Stored entries
++++++++++++++++++++

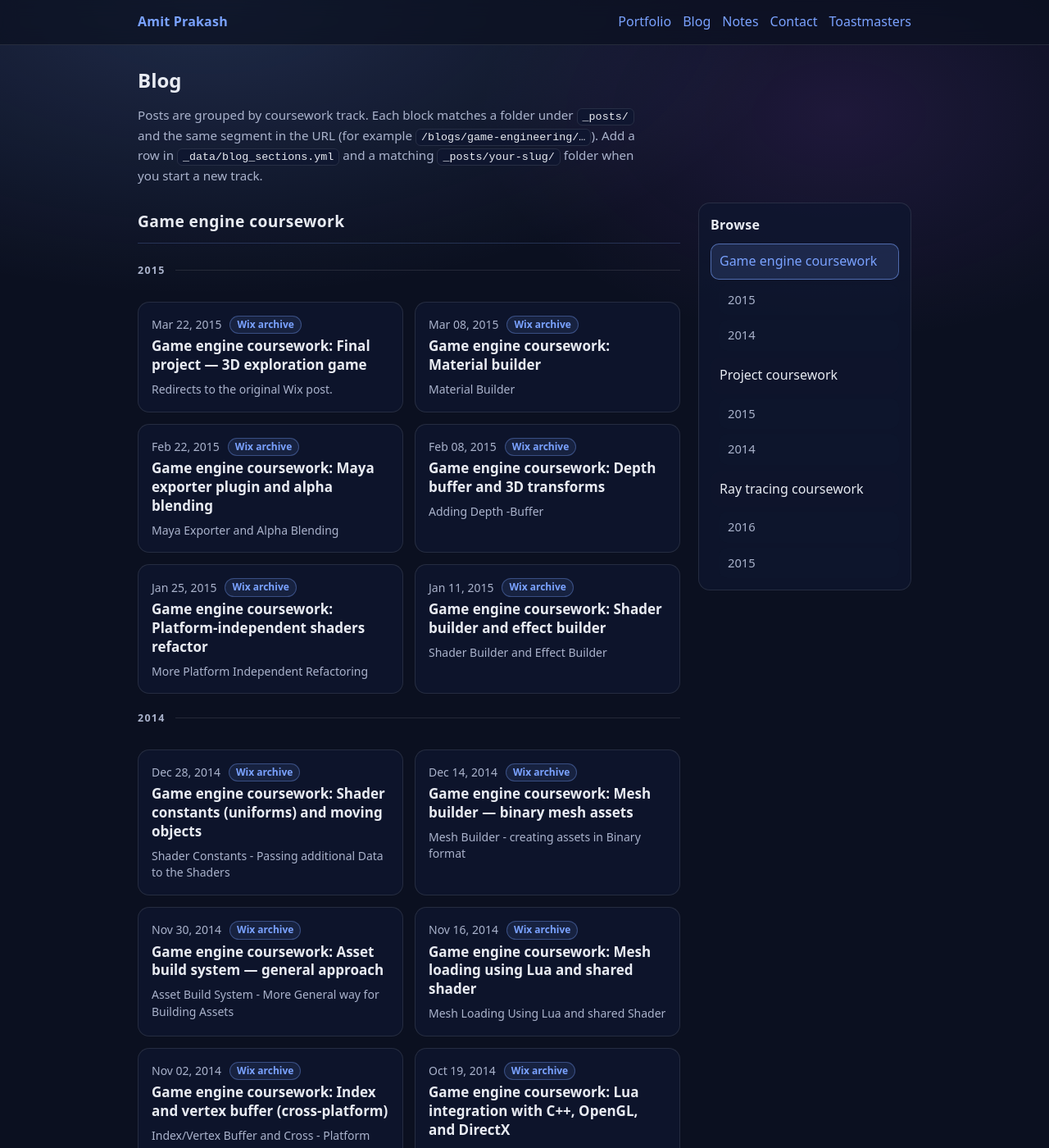
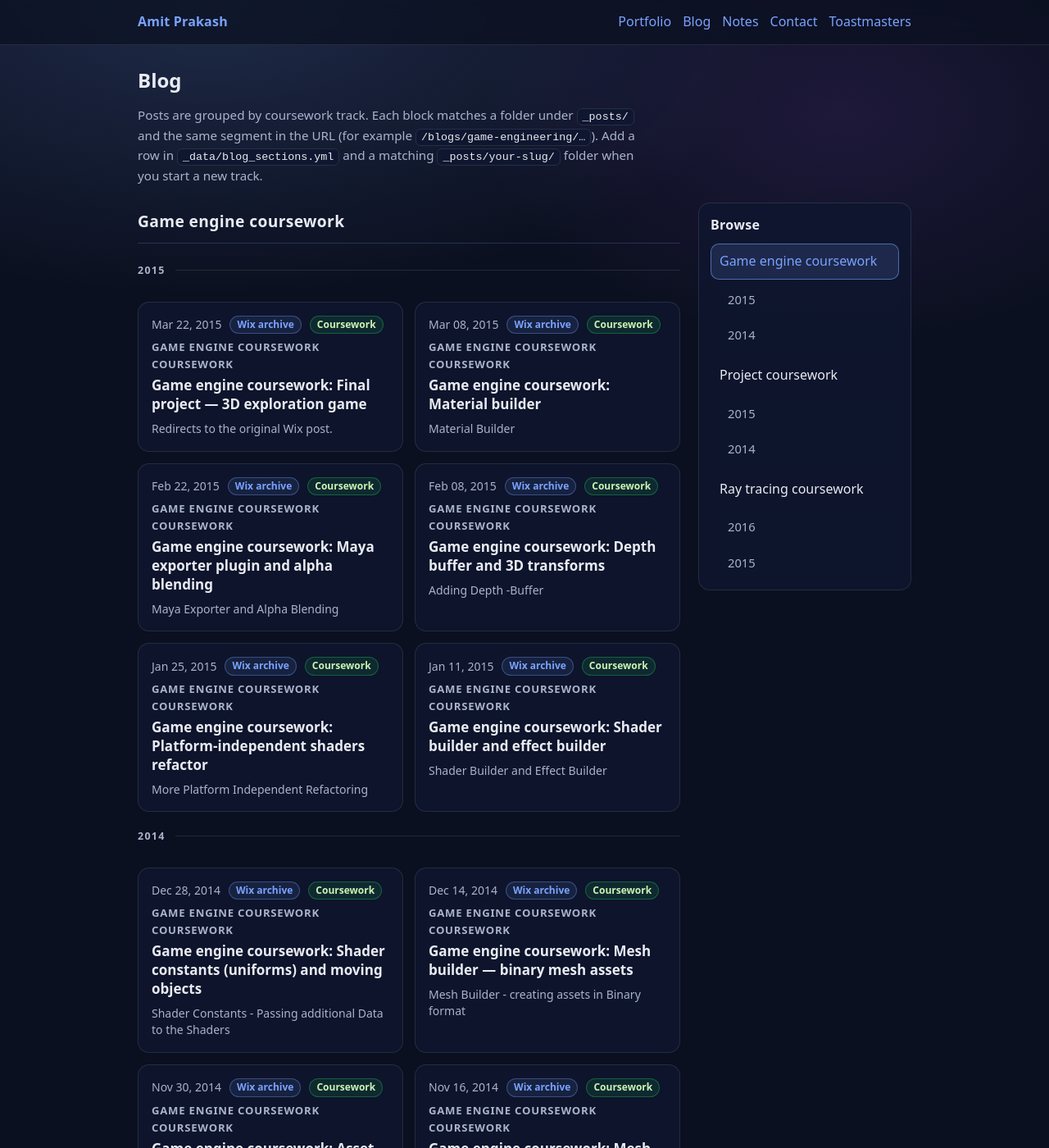
Before and after one commit to amitprakash07/amitprakash07.github.io, a Jekyll site: the page built from blogs/index.html, in a window 1280 px wide and 1400 px high. Shown: the whole window at 82% size. Built offline with Jekyll 4.4.1, drawn with Linux system fonts in a browser that asks for light colours; some of the changed text lies outside the part shown.

Commit message:
Update style

```diff
--- a/assets/css/style.css
+++ b/assets/css/style.css
@@ -267,6 +267,15 @@ a:hover { text-decoration: underline; }
   min-height: 0;
 }
 
+.blog-index-card__track {
+  margin-top: 6px;
+  font-size: 0.82rem;
+  font-weight: 650;
+  letter-spacing: 0.06em;
+  text-transform: uppercase;
+  color: var(--muted);
+}
+
 .blog-index-card__date {
   color: var(--muted);
   font-size: 14px;
@@ -294,6 +303,12 @@ a:hover { text-decoration: underline; }
   color: var(--link);
   background: rgba(122, 162, 255, 0.10);
   border-color: rgba(122, 162, 255, 0.35);
+}
+
+.blog-index-badge--coursework {
+  color: rgba(212, 255, 184, 0.95);
+  background: rgba(34, 197, 94, 0.12);
+  border-color: rgba(34, 197, 94, 0.35);
 }
 
 .blog-index-card__title {
--- a/blogs/index.html
+++ b/blogs/index.html
@@ -43,7 +43,11 @@ title: Blog
               {%- if post.redirect_to_wix and post.source_wix -%}
                 <span class="blog-index-badge blog-index-badge--wix" title="Opens the archived Wix version">Wix archive</span>
               {%- endif -%}
+              {%- if post.tags contains "coursework" -%}
+                <span class="blog-index-badge blog-index-badge--coursework" title="Coursework write-up">Coursework</span>
+              {%- endif -%}
             </div>
+            <div class="blog-index-card__track">{{ section.title }} coursework</div>
             <div class="blog-index-card__title"><a href="{{ post.url | relative_url }}">{{ post.title }}</a></div>
             {% if post.excerpt %}
             <div class="blog-index-card__excerpt">{{ post.excerpt | strip_html | truncate: 160 }}</div>
```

++++++++++++++++++++

Required action ▸
Report each line of the records that holds the word "color".

Exercise answer ▸
+  color: var(--muted);
   color: var(--muted);
   color: var(--link);
   border-color: rgba(122, 162, 255, 0.35);
+  color: rgba(212, 255, 184, 0.95);
+  border-color: rgba(34, 197, 94, 0.35);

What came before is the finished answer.